Next, you don't want to lock yourself out of the firewall itself! You need to allow traffic from the LAN to TCP port 22 on the firewall.

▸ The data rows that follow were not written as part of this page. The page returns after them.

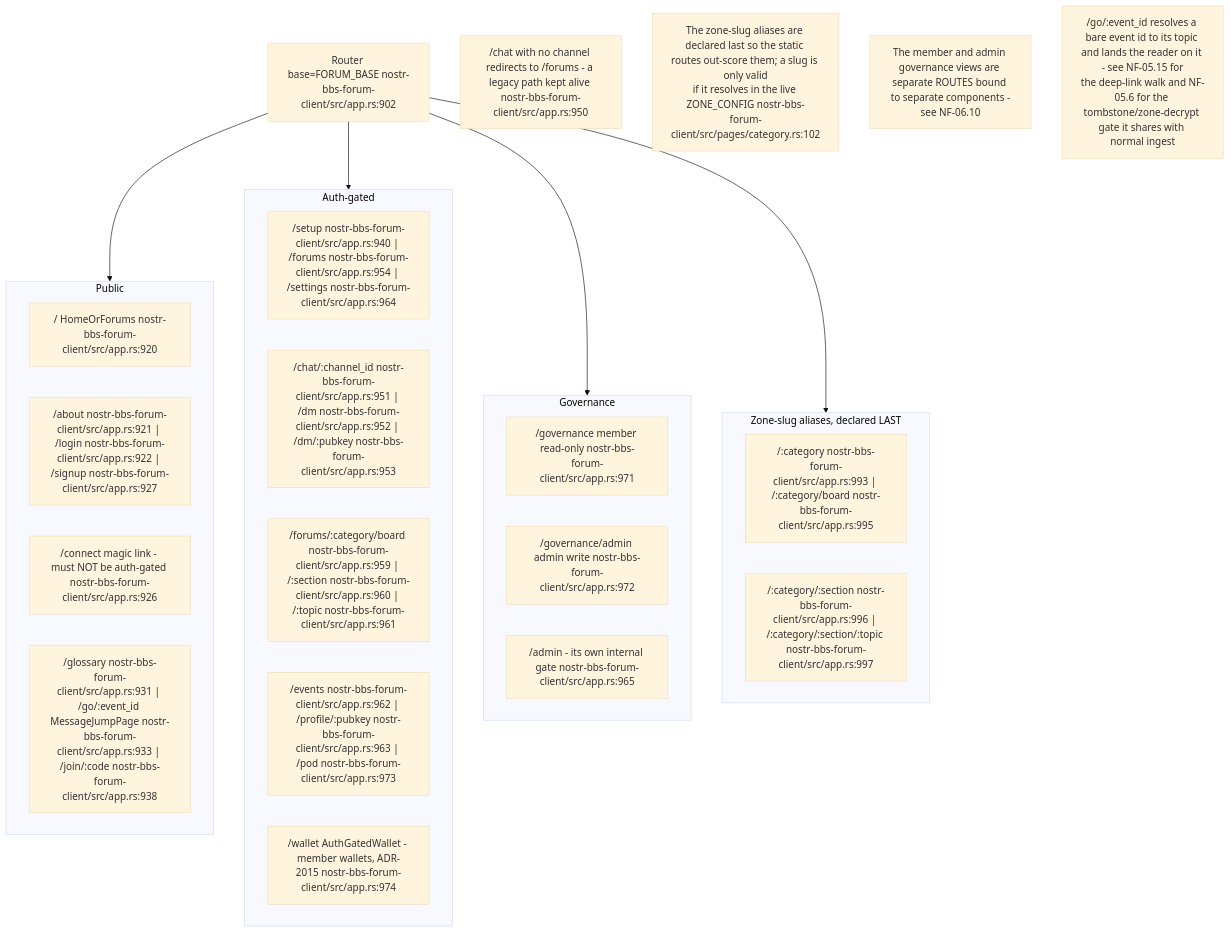
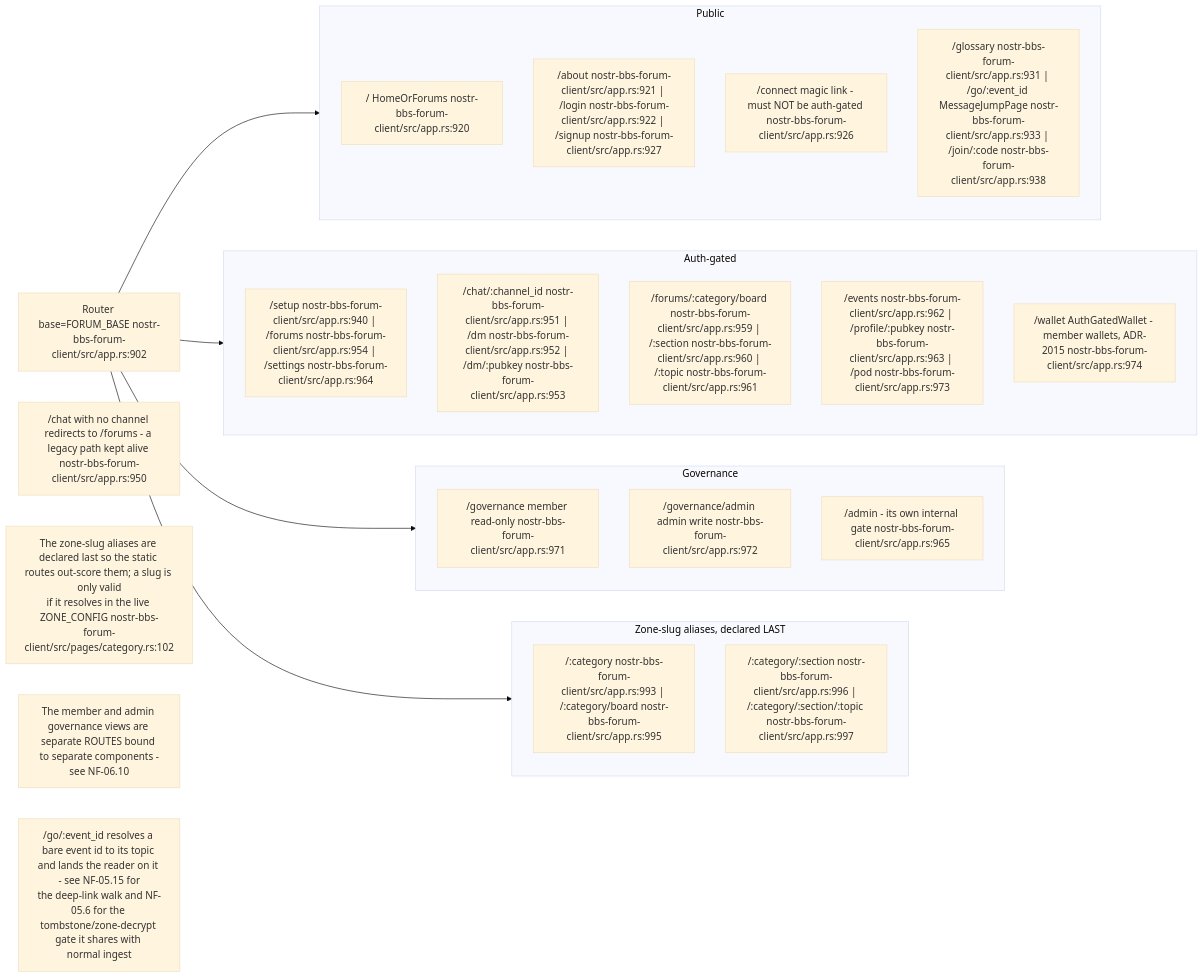
The second of 17 diagrams in docs/diagrams/nostr-rust-forum/05-leptos-clients-onboarding-messaging-governance.md (DreamLab-AI/VisionFlow), drawn with Mermaid (base theme) before and after one commit. The commit also changed other lines of this file and 160 other files, not shown here.

````diff
--- a/docs/diagrams/nostr-rust-forum/05-leptos-clients-onboarding-messaging-governance.md
+++ b/docs/diagrams/nostr-rust-forum/05-leptos-clients-onboarding-messaging-governance.md
@@ -94,32 +98,32 @@
 ```mermaid
-flowchart TB
+flowchart LR
     subgraph pubroutes["Public"]
         R1["/ HomeOrForums nostr-bbs-forum-client/src/app.rs:920"]
         R2["/about nostr-bbs-forum-client/src/app.rs:921 | /login nostr-bbs-forum-client/src/app.rs:922 | /signup nostr-bbs-forum-client/src/app.rs:927"]
         R3["/connect magic link - must NOT be auth-gated nostr-bbs-forum-client/src/app.rs:926"]
         R4["/glossary nostr-bbs-forum-client/src/app.rs:931 | /go/:event_id MessageJumpPage nostr-bbs-forum-client/src/app.rs:933 | /join/:code nostr-bbs-forum-client/src/app.rs:938"]
     end
     subgraph authed["Auth-gated"]
         R5["/setup nostr-bbs-forum-client/src/app.rs:940 | /forums nostr-bbs-forum-client/src/app.rs:954 | /settings nostr-bbs-forum-client/src/app.rs:964"]
         R6["/chat/:channel_id nostr-bbs-forum-client/src/app.rs:951 | /dm nostr-bbs-forum-client/src/app.rs:952 | /dm/:pubkey nostr-bbs-forum-client/src/app.rs:953"]
         R7["/forums/:category/board nostr-bbs-forum-client/src/app.rs:959 | /:section nostr-bbs-forum-client/src/app.rs:960 | /:topic nostr-bbs-forum-client/src/app.rs:961"]
         R8["/events nostr-bbs-forum-client/src/app.rs:962 | /profile/:pubkey nostr-bbs-forum-client/src/app.rs:963 | /pod nostr-bbs-forum-client/src/app.rs:973"]
         R14["/wallet AuthGatedWallet - member wallets, ADR-2015 nostr-bbs-forum-client/src/app.rs:974"]
     end
     subgraph gov["Governance"]
         R9["/governance member read-only nostr-bbs-forum-client/src/app.rs:971"]
         R10["/governance/admin admin write nostr-bbs-forum-client/src/app.rs:972"]
         R11["/admin - its own internal gate nostr-bbs-forum-client/src/app.rs:965"]
     end
     subgraph zonealias["Zone-slug aliases, declared LAST"]
         R12["/:category nostr-bbs-forum-client/src/app.rs:993 | /:category/board nostr-bbs-forum-client/src/app.rs:995"]
         R13["/:category/:section nostr-bbs-forum-client/src/app.rs:996 | /:category/:section/:topic nostr-bbs-forum-client/src/app.rs:997"]
     end
 
     ROUTER["Router base=FORUM_BASE nostr-bbs-forum-client/src/app.rs:902"] --> pubroutes & authed & gov & zonealias
 
     N1["/chat with no channel redirects to /forums - a legacy path kept alive nostr-bbs-forum-client/src/app.rs:950"]
     N2["The zone-slug aliases are declared last so the static routes out-score them; a slug is only valid<br/>if it resolves in the live ZONE_CONFIG nostr-bbs-forum-client/src/pages/category.rs:102"]
     N3["The member and admin governance views are separate ROUTES bound to separate components -<br/>see NF-06.10"]
     N4["/go/:event_id resolves a bare event id to its topic and lands the reader on it - see NF-05.15 for<br/>the deep-link walk and NF-05.6 for the tombstone/zone-decrypt gate it shares with normal ingest"]
 ```
````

As you can see in Figure 1, the example network has an outbound Web proxy. Because one of the best uses of a firewall is to enforce use of a Web proxy, you'll for sure want to allow only outbound Web traffic originating from the Web proxy. You'll also allow outbound DNS queries (and corresponding replies).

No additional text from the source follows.